At a minimum, a clinical-grade test covers genetic markers (such as CYP2D6) and includes copy number variants (CNV). These are common gene duplications resulting in increased enzyme activity. Some genetic testing services don’t cover enough markers, which could lead to providing false-negative results.
Is my PGx data private?
Some consumer DNA testing providers subsidize the cost of DNA analysis by selling customers’ data to their industry partners. Clinical-grade diagnostic tests are more costly because of stricter privacy regulations.
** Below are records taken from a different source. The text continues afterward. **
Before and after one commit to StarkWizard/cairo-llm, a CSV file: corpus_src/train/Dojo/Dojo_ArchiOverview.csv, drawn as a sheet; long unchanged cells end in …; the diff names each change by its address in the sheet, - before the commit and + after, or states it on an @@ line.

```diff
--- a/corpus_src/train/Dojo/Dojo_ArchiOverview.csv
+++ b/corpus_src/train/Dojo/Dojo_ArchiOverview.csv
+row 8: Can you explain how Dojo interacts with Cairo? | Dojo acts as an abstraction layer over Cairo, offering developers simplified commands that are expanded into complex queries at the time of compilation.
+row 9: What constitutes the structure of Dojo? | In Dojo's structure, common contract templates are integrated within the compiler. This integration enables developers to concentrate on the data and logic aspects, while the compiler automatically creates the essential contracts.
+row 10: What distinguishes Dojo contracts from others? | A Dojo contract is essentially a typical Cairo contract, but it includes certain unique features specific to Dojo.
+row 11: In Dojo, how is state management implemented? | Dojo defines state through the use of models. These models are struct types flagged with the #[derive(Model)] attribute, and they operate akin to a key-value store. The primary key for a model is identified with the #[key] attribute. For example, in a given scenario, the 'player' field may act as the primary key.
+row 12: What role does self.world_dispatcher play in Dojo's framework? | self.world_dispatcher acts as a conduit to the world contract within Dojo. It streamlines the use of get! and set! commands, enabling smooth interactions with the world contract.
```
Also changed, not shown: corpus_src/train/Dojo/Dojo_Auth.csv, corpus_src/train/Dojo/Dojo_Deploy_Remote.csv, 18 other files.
The Privacy Commissioner of Canada provides a handy checklist of questions you may ask the genetic testing company. In essence, service providers should only ask you for personal information if it is essential to delivering the service. Pillcheck promises to keep your personal and genetic information confidential.
How can I share my PGx results with my doctor?
You should not change your medications based on a pharmacogenetic test until your physician reviews your results. The Pillcheck Pharmacist Opinion Letter helps your physician apply PGx insights to optimize your treatment. Pillcheck enables secure sharing of results with any healthcare practitioner you choose.
- A Pharmacogenetic or pharmacogenomic (PGx) test reveals how you are likely to respond to a medication before it is prescribed, helping doctors choose the safest therapy quickly.
- Pharmacogenetic tests are readily available online, through benefits plans, and select pharmacies in Canada.
- Many private insurance plans cover the cost, and it is an eligible healthcare spending account expense when accompanied by a medication review by a licensed pharmacist.
- Insurance companies typically reimburse PGx costs only once in your lifetime, be sure to select a PGx provider that will serve you well now and support you with potential future medication decisions.
- If the test is comprehensive, you only need to do it once and refer to the results throughout your lifetime.
User considerations in assessing pharmacogenomic tests and their clinical support tools https://www.ncbi.nlm.nih.gov/pmc/articles/PMC6133969/
Bousman et al., Navigating the Labyrinth of Pharmacogenetic Testing: A Guide to Test Selection. Clin Pharmacol Ther. 2019 Apr 20. doi: 10.1002/cpt.1432.
Bousman et al., Encountering Pharmacogenetic Test Results in the Psychiatric Clinic. The Canadian Journal of Psychiatry. 2022;67(2):95-100. doi:10.1177/07067437211058847